*** Opening SUPPLIED MATERIAL ***

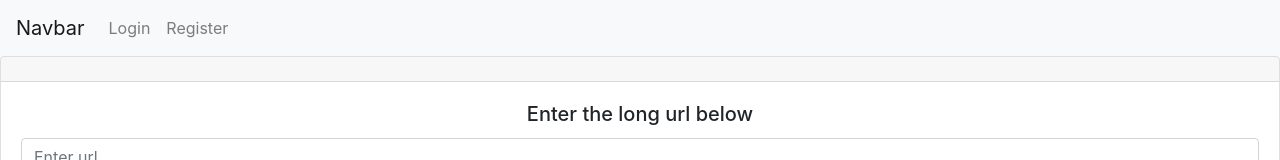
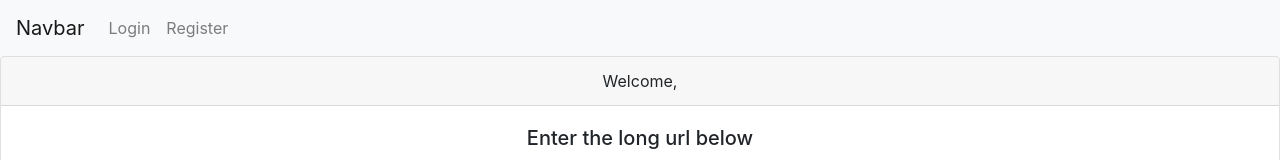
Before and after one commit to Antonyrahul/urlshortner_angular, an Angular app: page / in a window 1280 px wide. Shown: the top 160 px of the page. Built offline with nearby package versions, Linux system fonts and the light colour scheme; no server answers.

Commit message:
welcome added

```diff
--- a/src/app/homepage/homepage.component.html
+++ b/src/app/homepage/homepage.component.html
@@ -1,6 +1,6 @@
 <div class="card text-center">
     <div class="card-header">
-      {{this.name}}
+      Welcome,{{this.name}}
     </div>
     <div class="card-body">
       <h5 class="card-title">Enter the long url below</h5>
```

*** Closing SUPPLIED MATERIAL ***
*** Opening SUPPLIED MATERIAL ***

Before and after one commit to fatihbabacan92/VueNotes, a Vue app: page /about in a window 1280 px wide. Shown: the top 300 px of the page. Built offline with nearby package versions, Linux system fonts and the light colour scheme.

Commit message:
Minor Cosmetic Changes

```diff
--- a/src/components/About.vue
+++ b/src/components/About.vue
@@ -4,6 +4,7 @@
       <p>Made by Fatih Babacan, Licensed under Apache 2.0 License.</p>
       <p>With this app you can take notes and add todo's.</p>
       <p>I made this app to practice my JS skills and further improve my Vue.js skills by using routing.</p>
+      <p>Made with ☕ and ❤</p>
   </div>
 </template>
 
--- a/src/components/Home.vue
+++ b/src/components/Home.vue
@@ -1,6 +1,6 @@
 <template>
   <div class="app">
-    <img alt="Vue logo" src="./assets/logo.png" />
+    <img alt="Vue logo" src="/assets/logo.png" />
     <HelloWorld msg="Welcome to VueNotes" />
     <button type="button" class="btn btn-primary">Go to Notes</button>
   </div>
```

*** Closing SUPPLIED MATERIAL ***

## EXERCISE:
If a line in the material above holds "card", copy it.

## SOLUTION TO THIS EXERCISE:
 <div class="card text-center">
     <div class="card-header">
     <div class="card-body">
       <h5 class="card-title">Enter the long url below</h5>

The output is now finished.